The base infrastructure for writing a module is the actual module code, and a few additional files. The basic module structure should look something like the below:
The actual source code exists in
src/. Along with the file we have for our code, we also have an
__init__.py — this file lets python know this is a module directory. This is a contrived example — in reality, your module may have many more files in the
src directory that serve as support for your core module. (Note: the
src/ directory can actually be called whatever you desire — all that matters is that you properly identify the root directory of your source files in your
setup.py, which we’ll get to in a moment.
requirements-dev.txt are standard within python projects—they contain all of your projects dependencies (the split between a regular and dev file is purely up to the programmer, but there are always benefits to extra decomposition). Think of these files as containing a list of libraries that any end user would need to install in order to properly use your library (when the module is pip installed, these dependencies are downloaded automatically by
README.md is standard across most codebases (not just python) — this should contain a description of your module and whatever other information you want to include.
Finally, the files that actually provide the backbone of your module are
MANIFEST.in specifies what additional files to include as part of your module (other than your source files), and
setup.py is the actual module configuration. The
setup.py file contains all of the metadata and information required to properly package your module for whatever index you want to upload to. An example for us might look something like this:

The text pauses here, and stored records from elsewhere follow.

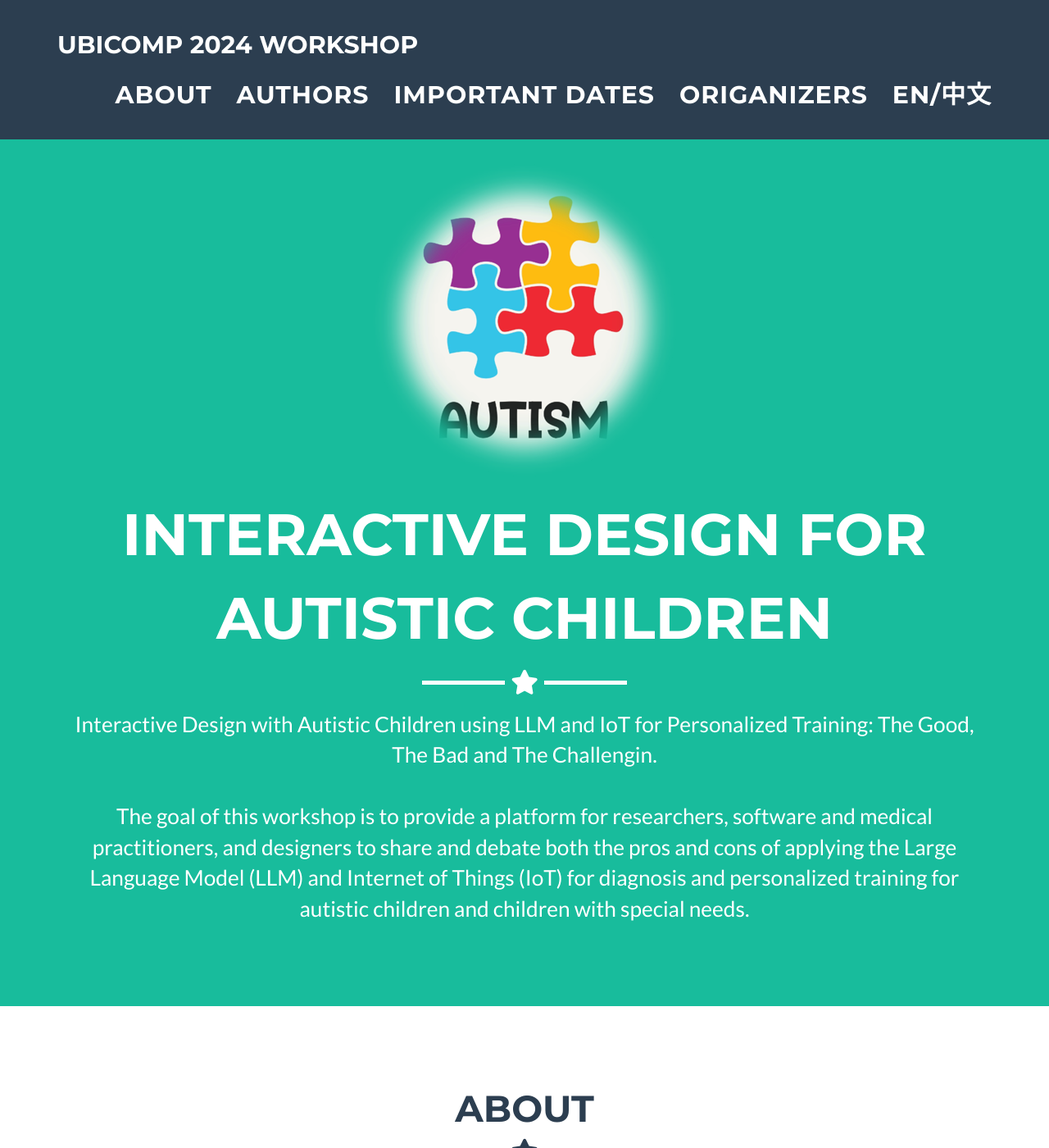
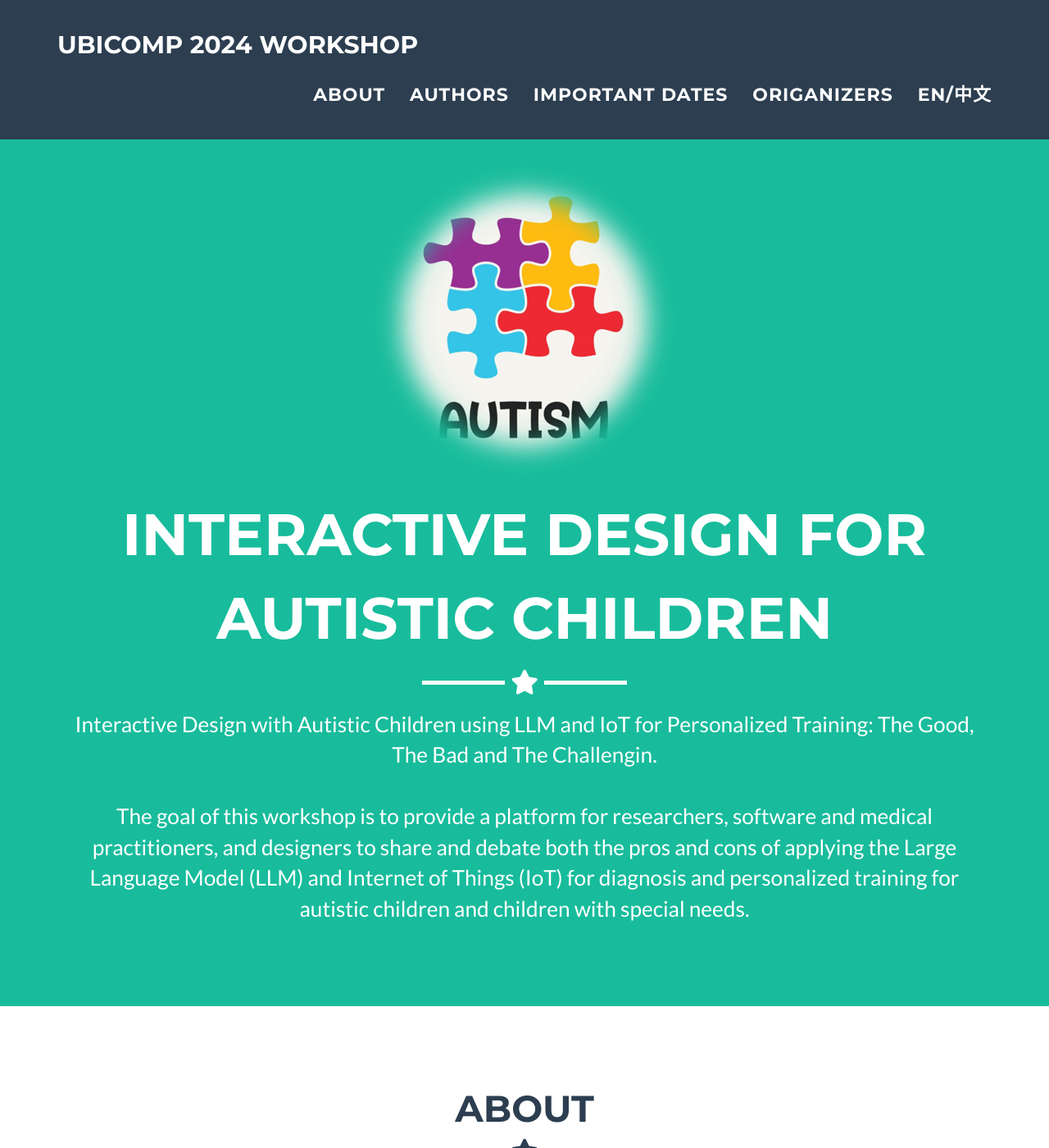
Before and after one commit to idwac/idwac.github.io, a Jekyll site: the page built from _posts/2014-07-18-project-1.markdown, in a window 1280 px wide and 1400 px high. Shown: the whole window at 82% size. Built offline with Jekyll 4.4.1, drawn with Linux system fonts in a browser that asks for light colours.

Commit message:
Update font size in css

```diff
--- a/_includes/css/main.css
+++ b/_includes/css/main.css
@@ -9,7 +9,7 @@ body {
 }
 
 p {
-    font-size: 30px;
+    font-size: 26px;
 }
 
 p.small {
@@ -17,7 +17,7 @@ p.small {
 }
 
 ul li{
-    font-size:30px;
+    font-size:22px;
 }
 
 
```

The above example is configure to include the
README.md file along with regular and dev dependencies with the package definition. Most of this should be self explanatory, but of note is the
name argument to the

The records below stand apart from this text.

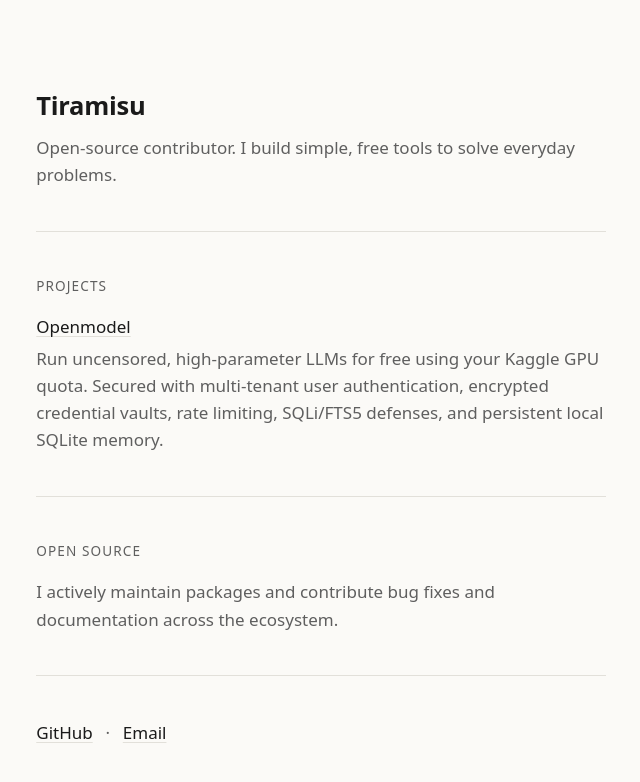
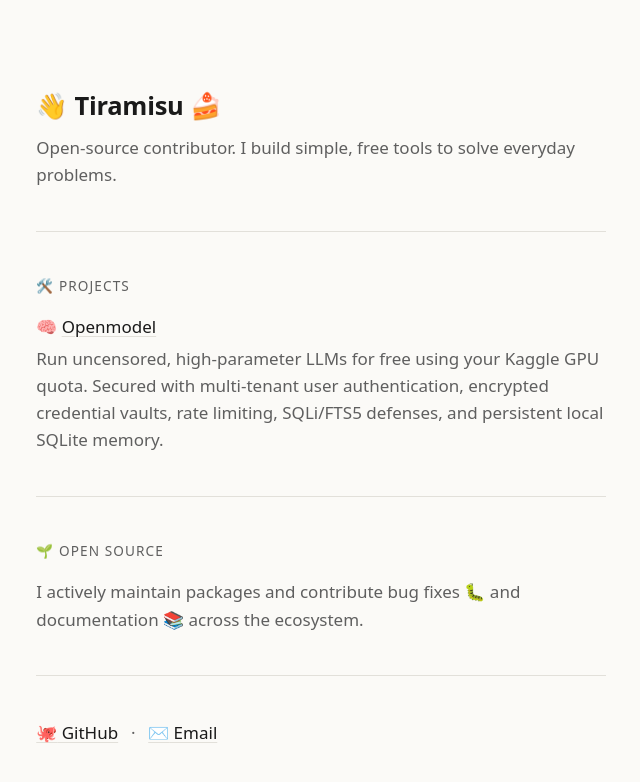
Before and after one commit to shinytiramisu/shinytiramisu, a plain HTML site: page index.html in a window 1280 px wide. Shown: the whole page, without its empty margins (319-959 px from the left). Drawn offline with Linux system fonts and the light colour scheme.

Commit message:
Add emoji and waving hand animation

```diff
--- a/index.html
+++ b/index.html
@@ -12,29 +12,29 @@
 <body>
   <main>
     <header>
-      <h1>Tiramisu</h1>
+      <h1><span class="wave" aria-hidden="true">👋</span> Tiramisu <span aria-hidden="true">🍰</span></h1>
       <p>Open-source contributor. I build simple, free tools to solve everyday problems.</p>
     </header>
 
     <section aria-labelledby="projects">
-      <h2 id="projects">Projects</h2>
+      <h2 id="projects"><span aria-hidden="true">🛠️</span> Projects</h2>
       <ul>
         <li>
-          <a href="https://github.com/shinytiramisu/openmodel">Openmodel</a>
+          <span aria-hidden="true">🧠</span> <a href="https://github.com/shinytiramisu/openmodel">Openmodel</a>
           <p>Run uncensored, high-parameter LLMs for free using your Kaggle GPU quota. Secured with multi-tenant user authentication, encrypted credential vaults, rate limiting, SQLi/FTS5 defenses, and persistent local SQLite memory.</p>
         </li>
       </ul>
     </section>
 
     <section aria-labelledby="open-source">
-      <h2 id="open-source">Open source</h2>
-      <p>I actively maintain packages and contribute bug fixes and documentation across the ecosystem.</p>
+      <h2 id="open-source"><span aria-hidden="true">🌱</span> Open source</h2>
+      <p>I actively maintain packages and contribute bug fixes 🐛 and documentation 📚 across the ecosystem.</p>
     </section>
 
     <footer>
-      <a href="https://github.com/shinytiramisu/">GitHub</a>
+      <a href="https://github.com/shinytiramisu/"><span aria-hidden="true">🐙</span> GitHub</a>
       <span aria-hidden="true">·</span>
-      <a href="mailto:anck.sunamun008@gmail.com">Email</a>
+      <a href="mailto:anck.sunamun008@gmail.com"><span aria-hidden="true">✉️</span> Email</a>
     </footer>
   </main>
 </body>
--- a/style.css
+++ b/style.css
@@ -22,7 +22,7 @@
 html {
   background: var(--bg);
   color: var(--fg);
-  font: 17px/1.6 ui-sans-serif, system-ui, -apple-system, "Segoe UI", Roboto, sans-serif;
+  font: 17px/1.6 ui-sans-serif, system-ui, -apple-system, "Segoe UI", Roboto, sans-serif, "Apple Color Emoji", "Segoe UI Emoji", "Noto Color Emoji";
   -webkit-text-size-adjust: 100%;
 }
 
@@ -81,6 +81,24 @@ a:focus-visible {
   border-radius: 2px;
 }
 
+.wave {
+  display: inline-block;
+  transform-origin: 70% 70%;
+  animation: wave 2.5s ease-in-out 0.5s 2;
+}
+
+@keyframes wave {
+  0%, 60%, 100% { transform: rotate(0deg); }
+  10%, 30% { transform: rotate(14deg); }
+  20% { transform: rotate(-8deg); }
+  40% { transform: rotate(-4deg); }
+  50% { transform: rotate(10deg); }
+}
+
+@media (prefers-reduced-motion: reduce) {
+  .wave { animation: none; }
+}
+
 footer {
   display: flex;
   gap: 0.75rem;
```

setup function, which the actual name of the package (i.e., you would install this module by running
pip install my_cool_function. The

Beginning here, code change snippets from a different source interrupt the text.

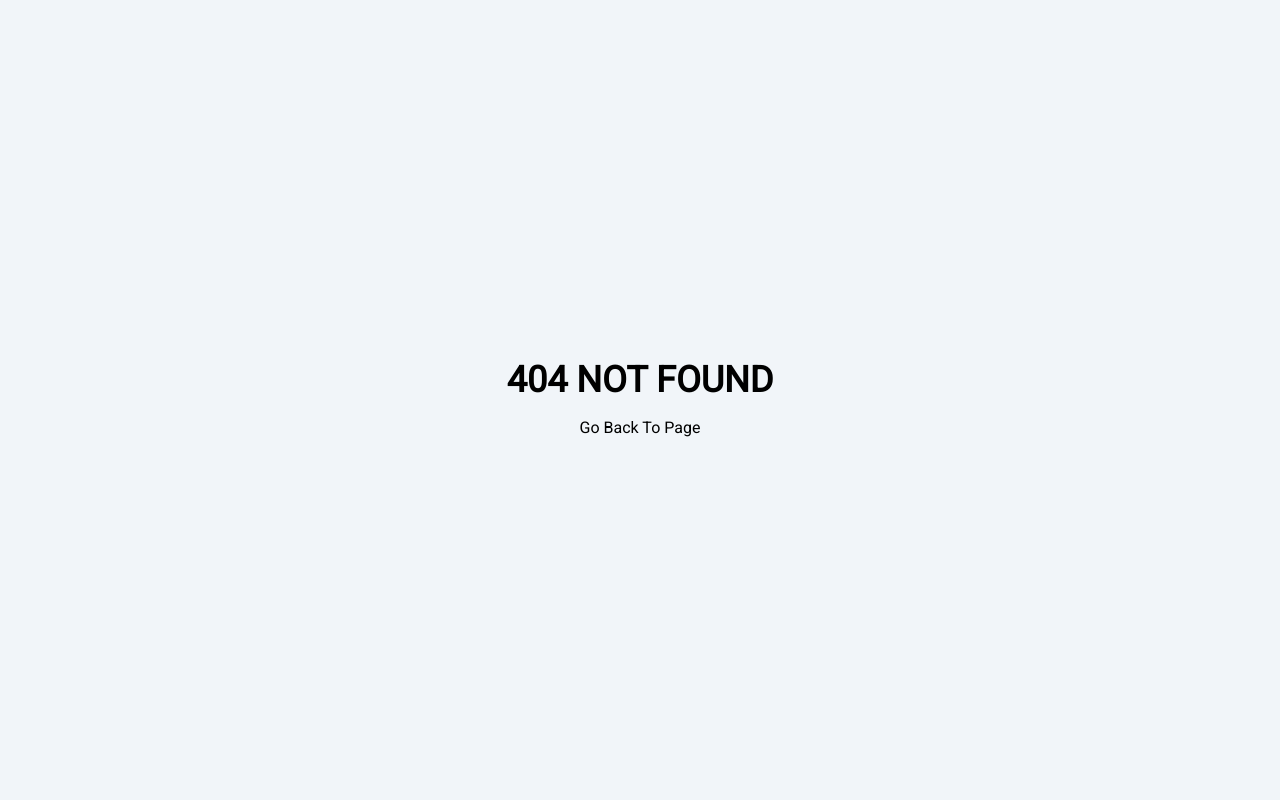
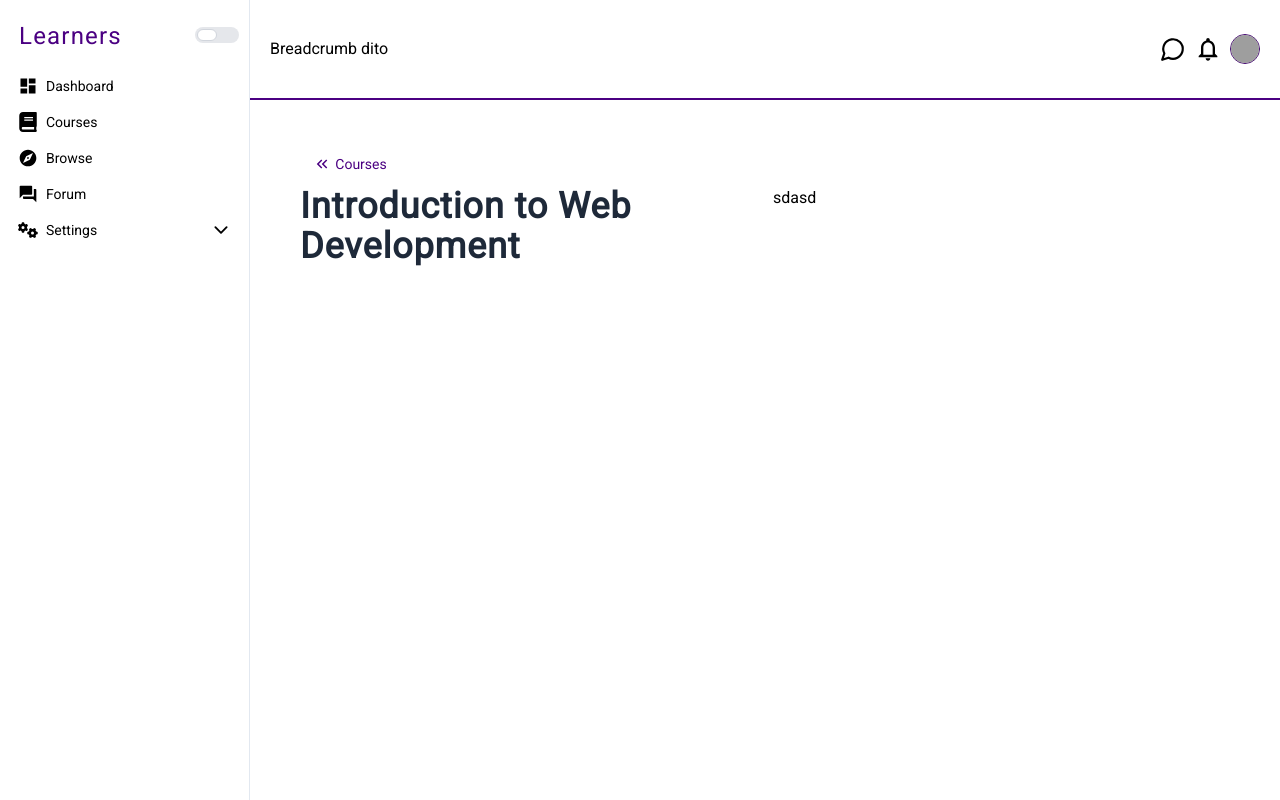
Before and after one commit to wardDward/educore_fe, a Next.js app: page /courses/1 in a window 1280 px wide. Before the commit this address had no page. Built offline with nearby package versions, Linux system fonts and the light colour scheme; grey boxes are pictures that could not be loaded.

Commit message:
feat: course profile

```diff
--- /dev/null
+++ b/src/app/(learners)/courses/[id]/_component/CourseProfile.tsx
@@ -0,0 +1,46 @@
+"use client"
+import React, { useEffect, useState } from 'react'
+import { MdOutlineKeyboardDoubleArrowLeft } from "react-icons/md";
+import ProductData from '@/app/_data/data.json'
+import { CardProps } from '@/app/interface/Card';
+import Link from 'next/link'
+
+
+type ComponentProps = {
+    id: string
+}
+function CourseProfile({id}: ComponentProps) {
+
+  const numericId = parseInt(id);
+  const [product, setProduct] = useState<CardProps | null>();
+
+  useEffect(() => {
+    setProduct(ProductData.find((product: CardProps) => product.id === numericId));
+  }, []);
+  return (
+    <main className="p-[5px] md:p-[50px]">
+      <Link
+        href="/courses"
+        className="flex justify-center items-center py-1  w-[100px] px-[20px] relative text-purpleIndigo hover:bg-purpleIndigo hover:text-white rounded-full"
+      >
+        <MdOutlineKeyboardDoubleArrowLeft className="shrink-0 h-[18px] w-[18px]" />
+        <span className="ml-1 text-sm">Courses</span>
+      </Link>
+      <div className="mt-2">
+        <div className="grid grid-cols-1 lg:grid-cols-2 gap-4">
+          <div className="flex flex-col">
+            <h3 className="
+            text-lg md:text-2xl lg:text-4xl text-center lg:text-start font-bold tracking-wide text-gray-800">
+              {product?.title}
+            </h3>
+          </div>
+          <div className="">
+            sdasd
+          </div>
+        </div>
+      </div>
+    </main>
+  );
+}
+
+export default CourseProfile
--- /dev/null
+++ b/src/app/(learners)/courses/[id]/page.tsx
@@ -0,0 +1,27 @@
+import React from "react";
+import ProductData from '@/app/_data/data.json'
+import type { Metadata } from 'next'
+import CourseProfile from "./_component/CourseProfile";
+import { CardProps } from "@/app/interface/Card";
+
+
+type Pageprops = {
+  params: {id: string}
+}
+export async function generateMetadata({params}: Pageprops):Promise<Metadata>{
+  const numericId = parseInt(params.id)
+  const product = ProductData.find((product: CardProps) => product.id === numericId)
+
+  return {
+    title: product?.title
+  }
+}
+
+function Home({params}: Pageprops) {
+
+  return (
+    <CourseProfile id={params.id}/>
+  );
+}
+
+export default Home;
--- /dev/null
+++ b/src/app/(learners)/courses/page.tsx
@@ -0,0 +1,33 @@
+import Card from "@/app/_components/cards/Card";
+import React from "react";
+import ProductData from "@/app/_data/data.json"
+function Home() {
+  return (
+    <div className="p-2">
+      <div>
+        <h3 className="text-gray-700 text-lg text-center md:text-start">
+          Your Courses
+        </h3>
+      </div>
+      <div className="grid grid-cols-1 lg:grid-cols-2 xl:grid-cols-3 justify-center gap-4 mt-[20px] place-items-center">
+        {ProductData.map((product) => (
+          <Card
+            key={product.id}
+            id={product.id}
+            image={product.image}
+            title={product.title}
+            author={product.author}
+            occupation={product.occupation}
+            description={product.description}
+            lesson_count={product.lesson_count}
+            student_count={product.student_count}
+            price={product.price}
+            ratings={product.ratings}
+          />
+        ))}
+      </div>
+    </div>
+  );
+}
+
+export default Home;
```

packages arg specifies the location of the source files, in this case,
src. The rest of the options are metadata for the package — for an extended explanation for each, check out the docs.
With the proper infrastructure in place, the final step is to actually upload and publish the package. To do so with PyPI, you need create an account at https://pypi.org/. Once you have an account, you’ll need access to your API key which ensures your uploads are secure.
To actually upload your archive, first generate the distribution archives with the following:
There are ways to debug that your package will be uploaded properly using TestPyPI, a separate index meant to facilitate the testing module uploads— the python documentation has an excellent tutorial on this exact process https://packaging.python.org/tutorials/packaging-projects/.
Now that your package is published, you can easily pip install it:
pip install my_cool_function
Maintaining a Module
When maintaining a python module (or any code, for that matter), you should automate as much of the work as possible. While we can’t really automate writing a module (at least not entirely), we can automate its integration and deployment. If you aren’t practicing rigorous Test Driven Development (TDD), the long term correctness of your code is dependent on automated testing. Discussion on effective testing is beyond the scope of this article, but there are lots of ways to test your code — my recommended solution is
In the spirit of developing shared code, I have a starter repo called
module_starter_cli that comes preconfigured with all the necessary infrastructure to automate testing via
pytest , versioning and publishing through
python-semantic-release, and deployment through CircleCI. Forking this repo for downstream module projects gives you the ability to run automated tests on every branch for every pull request, and will automatically version your code and handle the hassle of deployment to create a seamless and low friction development cycle. I can go into detail on this setup and the philosophy behind shared infrastructure code in a future article. Till then, I hope this article helps your solutions become a little more generalizable.